◆ Aim of the exercise:
Leaving out every picture, quote the data below exactly as it appears.
- - -
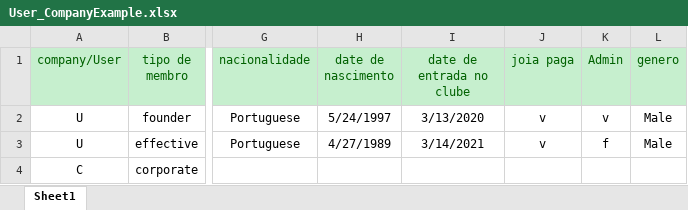
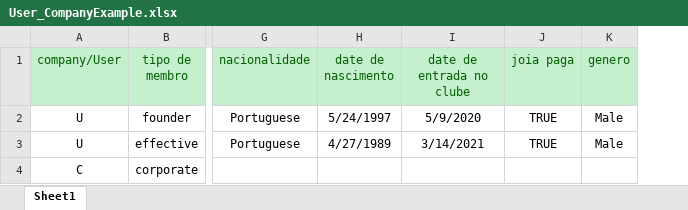
Before and after one commit to BernardoFMF/surf-management-app, an Excel workbook: frontend/src/assets/data/User_CompanyExample.xlsx, sheet Sheet1, drawn as a sheet; only a part is shown, gaps mark what is left out; values as stored, in another font and other column widths than the file's, no borders; the diff names each change by its address in the sheet, - before the commit and + after, or states it on an @@ line.

```diff
--- a/frontend/src/assets/data/User_CompanyExample.xlsx (sheet Sheet1)
+++ b/frontend/src/assets/data/User_CompanyExample.xlsx (sheet Sheet1)
-column K (Admin), rows 2-3: v | f
-I2 (date de entrada no clube): 3/13/2020
+I2 (date de entrada no clube): 5/9/2020
-J2:J3 (joia paga): v
+J2:J3 (joia paga): TRUE
```
Also changed, not shown: frontend/src/assets/data/QuotaExample.xlsx, 11 other files.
- - -
◆ Result for this exercise:
Before and after one commit to BernardoFMF/surf-management-app, an Excel workbook: frontend/src/assets/data/User_CompanyExample.xlsx, sheet Sheet1, drawn as a sheet; only a part is shown, gaps mark what is left out; values as stored, in another font and other column widths than the file's, no borders; the diff names each change by its address in the sheet, - before the commit and + after, or states it on an @@ line.

```diff
--- a/frontend/src/assets/data/User_CompanyExample.xlsx (sheet Sheet1)
+++ b/frontend/src/assets/data/User_CompanyExample.xlsx (sheet Sheet1)
-column K (Admin), rows 2-3: v | f
-I2 (date de entrada no clube): 3/13/2020
+I2 (date de entrada no clube): 5/9/2020
-J2:J3 (joia paga): v
+J2:J3 (joia paga): TRUE
```
Also changed, not shown: frontend/src/assets/data/QuotaExample.xlsx, 11 other files.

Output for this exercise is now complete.